[Action item]:
The response should be an exact repetition of all the entries.

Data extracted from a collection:
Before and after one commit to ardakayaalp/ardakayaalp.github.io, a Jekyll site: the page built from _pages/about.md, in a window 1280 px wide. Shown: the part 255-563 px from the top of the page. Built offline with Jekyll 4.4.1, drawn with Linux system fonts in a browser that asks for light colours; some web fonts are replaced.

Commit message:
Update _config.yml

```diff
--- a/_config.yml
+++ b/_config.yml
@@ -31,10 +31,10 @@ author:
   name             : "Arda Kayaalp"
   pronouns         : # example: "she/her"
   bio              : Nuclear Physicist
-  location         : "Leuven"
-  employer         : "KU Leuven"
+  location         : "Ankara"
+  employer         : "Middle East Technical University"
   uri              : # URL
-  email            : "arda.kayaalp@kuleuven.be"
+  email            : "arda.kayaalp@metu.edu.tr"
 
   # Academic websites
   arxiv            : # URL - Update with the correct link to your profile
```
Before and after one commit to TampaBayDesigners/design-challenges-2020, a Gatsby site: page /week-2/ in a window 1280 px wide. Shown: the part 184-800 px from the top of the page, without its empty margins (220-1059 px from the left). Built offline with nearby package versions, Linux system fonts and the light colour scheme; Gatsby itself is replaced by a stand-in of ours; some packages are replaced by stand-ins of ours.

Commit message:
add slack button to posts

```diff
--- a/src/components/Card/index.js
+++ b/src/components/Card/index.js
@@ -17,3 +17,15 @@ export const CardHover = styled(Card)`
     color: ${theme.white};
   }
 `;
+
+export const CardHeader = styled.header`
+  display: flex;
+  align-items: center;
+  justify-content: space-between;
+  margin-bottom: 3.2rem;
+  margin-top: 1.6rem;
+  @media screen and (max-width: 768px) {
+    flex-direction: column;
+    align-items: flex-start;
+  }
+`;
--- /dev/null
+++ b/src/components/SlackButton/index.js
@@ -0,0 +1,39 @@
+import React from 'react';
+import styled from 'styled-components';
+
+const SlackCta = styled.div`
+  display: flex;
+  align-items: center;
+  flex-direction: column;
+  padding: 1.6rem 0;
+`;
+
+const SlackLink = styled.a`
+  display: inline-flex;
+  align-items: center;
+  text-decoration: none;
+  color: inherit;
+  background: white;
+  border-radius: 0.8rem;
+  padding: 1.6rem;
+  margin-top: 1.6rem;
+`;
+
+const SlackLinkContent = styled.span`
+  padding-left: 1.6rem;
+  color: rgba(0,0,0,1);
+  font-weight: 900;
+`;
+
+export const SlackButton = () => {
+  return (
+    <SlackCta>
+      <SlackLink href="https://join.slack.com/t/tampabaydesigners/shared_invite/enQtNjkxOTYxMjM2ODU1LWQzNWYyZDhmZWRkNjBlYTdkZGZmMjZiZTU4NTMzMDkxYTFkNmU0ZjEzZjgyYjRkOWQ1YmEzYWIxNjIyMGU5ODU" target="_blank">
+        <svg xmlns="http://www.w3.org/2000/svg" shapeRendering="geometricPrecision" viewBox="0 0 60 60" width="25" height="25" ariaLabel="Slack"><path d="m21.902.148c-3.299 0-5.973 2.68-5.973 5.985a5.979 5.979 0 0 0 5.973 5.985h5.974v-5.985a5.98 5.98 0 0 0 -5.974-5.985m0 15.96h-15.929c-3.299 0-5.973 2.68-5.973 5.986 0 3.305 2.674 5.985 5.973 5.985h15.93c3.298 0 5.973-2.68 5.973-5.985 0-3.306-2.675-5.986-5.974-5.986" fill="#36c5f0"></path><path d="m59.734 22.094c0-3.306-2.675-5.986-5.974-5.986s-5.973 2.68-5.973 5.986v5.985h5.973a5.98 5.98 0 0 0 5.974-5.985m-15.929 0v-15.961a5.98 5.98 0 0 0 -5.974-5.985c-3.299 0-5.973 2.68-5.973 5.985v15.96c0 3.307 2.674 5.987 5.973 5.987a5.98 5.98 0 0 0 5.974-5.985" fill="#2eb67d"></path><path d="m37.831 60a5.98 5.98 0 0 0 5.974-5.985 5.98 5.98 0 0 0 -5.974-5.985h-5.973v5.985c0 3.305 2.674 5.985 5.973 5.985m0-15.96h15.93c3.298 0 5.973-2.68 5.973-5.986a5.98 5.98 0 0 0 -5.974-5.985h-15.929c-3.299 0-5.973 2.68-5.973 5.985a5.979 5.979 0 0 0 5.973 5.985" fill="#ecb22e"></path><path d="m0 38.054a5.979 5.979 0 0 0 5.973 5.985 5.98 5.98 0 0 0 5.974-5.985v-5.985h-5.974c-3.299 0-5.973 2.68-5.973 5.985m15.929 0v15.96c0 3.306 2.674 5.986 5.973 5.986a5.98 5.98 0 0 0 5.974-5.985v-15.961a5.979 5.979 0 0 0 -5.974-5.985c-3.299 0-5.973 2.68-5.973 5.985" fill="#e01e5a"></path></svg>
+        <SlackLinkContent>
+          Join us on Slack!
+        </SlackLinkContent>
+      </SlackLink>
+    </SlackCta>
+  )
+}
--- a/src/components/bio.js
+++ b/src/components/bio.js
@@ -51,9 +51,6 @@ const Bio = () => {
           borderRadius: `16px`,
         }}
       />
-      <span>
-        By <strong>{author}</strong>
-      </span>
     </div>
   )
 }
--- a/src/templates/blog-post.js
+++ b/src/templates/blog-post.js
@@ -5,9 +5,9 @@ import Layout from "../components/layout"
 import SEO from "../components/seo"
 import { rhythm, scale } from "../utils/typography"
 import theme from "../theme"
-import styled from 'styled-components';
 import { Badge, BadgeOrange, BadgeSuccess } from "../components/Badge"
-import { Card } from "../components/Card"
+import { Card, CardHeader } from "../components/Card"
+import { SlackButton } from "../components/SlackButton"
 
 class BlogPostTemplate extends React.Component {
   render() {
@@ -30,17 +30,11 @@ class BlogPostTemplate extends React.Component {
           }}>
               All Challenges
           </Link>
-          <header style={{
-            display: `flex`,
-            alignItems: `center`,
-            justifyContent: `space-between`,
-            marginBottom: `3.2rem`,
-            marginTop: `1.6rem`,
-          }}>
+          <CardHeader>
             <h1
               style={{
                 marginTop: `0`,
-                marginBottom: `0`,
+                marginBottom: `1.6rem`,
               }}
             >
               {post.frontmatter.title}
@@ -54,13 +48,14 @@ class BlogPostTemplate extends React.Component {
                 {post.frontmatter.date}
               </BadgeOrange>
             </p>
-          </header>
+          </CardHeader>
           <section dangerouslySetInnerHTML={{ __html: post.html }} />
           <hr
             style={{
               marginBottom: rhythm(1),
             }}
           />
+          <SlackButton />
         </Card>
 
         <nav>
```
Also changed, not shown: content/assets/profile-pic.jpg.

[Answer to the exercise]:
Before and after one commit to ardakayaalp/ardakayaalp.github.io, a Jekyll site: the page built from _pages/about.md, in a window 1280 px wide. Shown: the part 255-563 px from the top of the page. Built offline with Jekyll 4.4.1, drawn with Linux system fonts in a browser that asks for light colours; some web fonts are replaced.

Commit message:
Update _config.yml

```diff
--- a/_config.yml
+++ b/_config.yml
@@ -31,10 +31,10 @@ author:
   name             : "Arda Kayaalp"
   pronouns         : # example: "she/her"
   bio              : Nuclear Physicist
-  location         : "Leuven"
-  employer         : "KU Leuven"
+  location         : "Ankara"
+  employer         : "Middle East Technical University"
   uri              : # URL
-  email            : "arda.kayaalp@kuleuven.be"
+  email            : "arda.kayaalp@metu.edu.tr"
 
   # Academic websites
   arxiv            : # URL - Update with the correct link to your profile
```
Before and after one commit to TampaBayDesigners/design-challenges-2020, a Gatsby site: page /week-2/ in a window 1280 px wide. Shown: the part 184-800 px from the top of the page, without its empty margins (220-1059 px from the left). Built offline with nearby package versions, Linux system fonts and the light colour scheme; Gatsby itself is replaced by a stand-in of ours; some packages are replaced by stand-ins of ours.

Commit message:
add slack button to posts

```diff
--- a/src/components/Card/index.js
+++ b/src/components/Card/index.js
@@ -17,3 +17,15 @@ export const CardHover = styled(Card)`
     color: ${theme.white};
   }
 `;
+
+export const CardHeader = styled.header`
+  display: flex;
+  align-items: center;
+  justify-content: space-between;
+  margin-bottom: 3.2rem;
+  margin-top: 1.6rem;
+  @media screen and (max-width: 768px) {
+    flex-direction: column;
+    align-items: flex-start;
+  }
+`;
--- /dev/null
+++ b/src/components/SlackButton/index.js
@@ -0,0 +1,39 @@
+import React from 'react';
+import styled from 'styled-components';
+
+const SlackCta = styled.div`
+  display: flex;
+  align-items: center;
+  flex-direction: column;
+  padding: 1.6rem 0;
+`;
+
+const SlackLink = styled.a`
+  display: inline-flex;
+  align-items: center;
+  text-decoration: none;
+  color: inherit;
+  background: white;
+  border-radius: 0.8rem;
+  padding: 1.6rem;
+  margin-top: 1.6rem;
+`;
+
+const SlackLinkContent = styled.span`
+  padding-left: 1.6rem;
+  color: rgba(0,0,0,1);
+  font-weight: 900;
+`;
+
+export const SlackButton = () => {
+  return (
+    <SlackCta>
+      <SlackLink href="https://join.slack.com/t/tampabaydesigners/shared_invite/enQtNjkxOTYxMjM2ODU1LWQzNWYyZDhmZWRkNjBlYTdkZGZmMjZiZTU4NTMzMDkxYTFkNmU0ZjEzZjgyYjRkOWQ1YmEzYWIxNjIyMGU5ODU" target="_blank">
+        <svg xmlns="http://www.w3.org/2000/svg" shapeRendering="geometricPrecision" viewBox="0 0 60 60" width="25" height="25" ariaLabel="Slack"><path d="m21.902.148c-3.299 0-5.973 2.68-5.973 5.985a5.979 5.979 0 0 0 5.973 5.985h5.974v-5.985a5.98 5.98 0 0 0 -5.974-5.985m0 15.96h-15.929c-3.299 0-5.973 2.68-5.973 5.986 0 3.305 2.674 5.985 5.973 5.985h15.93c3.298 0 5.973-2.68 5.973-5.985 0-3.306-2.675-5.986-5.974-5.986" fill="#36c5f0"></path><path d="m59.734 22.094c0-3.306-2.675-5.986-5.974-5.986s-5.973 2.68-5.973 5.986v5.985h5.973a5.98 5.98 0 0 0 5.974-5.985m-15.929 0v-15.961a5.98 5.98 0 0 0 -5.974-5.985c-3.299 0-5.973 2.68-5.973 5.985v15.96c0 3.307 2.674 5.987 5.973 5.987a5.98 5.98 0 0 0 5.974-5.985" fill="#2eb67d"></path><path d="m37.831 60a5.98 5.98 0 0 0 5.974-5.985 5.98 5.98 0 0 0 -5.974-5.985h-5.973v5.985c0 3.305 2.674 5.985 5.973 5.985m0-15.96h15.93c3.298 0 5.973-2.68 5.973-5.986a5.98 5.98 0 0 0 -5.974-5.985h-15.929c-3.299 0-5.973 2.68-5.973 5.985a5.979 5.979 0 0 0 5.973 5.985" fill="#ecb22e"></path><path d="m0 38.054a5.979 5.979 0 0 0 5.973 5.985 5.98 5.98 0 0 0 5.974-5.985v-5.985h-5.974c-3.299 0-5.973 2.68-5.973 5.985m15.929 0v15.96c0 3.306 2.674 5.986 5.973 5.986a5.98 5.98 0 0 0 5.974-5.985v-15.961a5.979 5.979 0 0 0 -5.974-5.985c-3.299 0-5.973 2.68-5.973 5.985" fill="#e01e5a"></path></svg>
+        <SlackLinkContent>
+          Join us on Slack!
+        </SlackLinkContent>
+      </SlackLink>
+    </SlackCta>
+  )
+}
--- a/src/components/bio.js
+++ b/src/components/bio.js
@@ -51,9 +51,6 @@ const Bio = () => {
           borderRadius: `16px`,
         }}
       />
-      <span>
-        By <strong>{author}</strong>
-      </span>
     </div>
   )
 }
--- a/src/templates/blog-post.js
+++ b/src/templates/blog-post.js
@@ -5,9 +5,9 @@ import Layout from "../components/layout"
 import SEO from "../components/seo"
 import { rhythm, scale } from "../utils/typography"
 import theme from "../theme"
-import styled from 'styled-components';
 import { Badge, BadgeOrange, BadgeSuccess } from "../components/Badge"
-import { Card } from "../components/Card"
+import { Card, CardHeader } from "../components/Card"
+import { SlackButton } from "../components/SlackButton"
 
 class BlogPostTemplate extends React.Component {
   render() {
@@ -30,17 +30,11 @@ class BlogPostTemplate extends React.Component {
           }}>
               All Challenges
           </Link>
-          <header style={{
-            display: `flex`,
-            alignItems: `center`,
-            justifyContent: `space-between`,
-            marginBottom: `3.2rem`,
-            marginTop: `1.6rem`,
-          }}>
+          <CardHeader>
             <h1
               style={{
                 marginTop: `0`,
-                marginBottom: `0`,
+                marginBottom: `1.6rem`,
               }}
             >
               {post.frontmatter.title}
@@ -54,13 +48,14 @@ class BlogPostTemplate extends React.Component {
                 {post.frontmatter.date}
               </BadgeOrange>
             </p>
-          </header>
+          </CardHeader>
           <section dangerouslySetInnerHTML={{ __html: post.html }} />
           <hr
             style={{
               marginBottom: rhythm(1),
             }}
           />
+          <SlackButton />
         </Card>
 
         <nav>
```
Also changed, not shown: content/assets/profile-pic.jpg.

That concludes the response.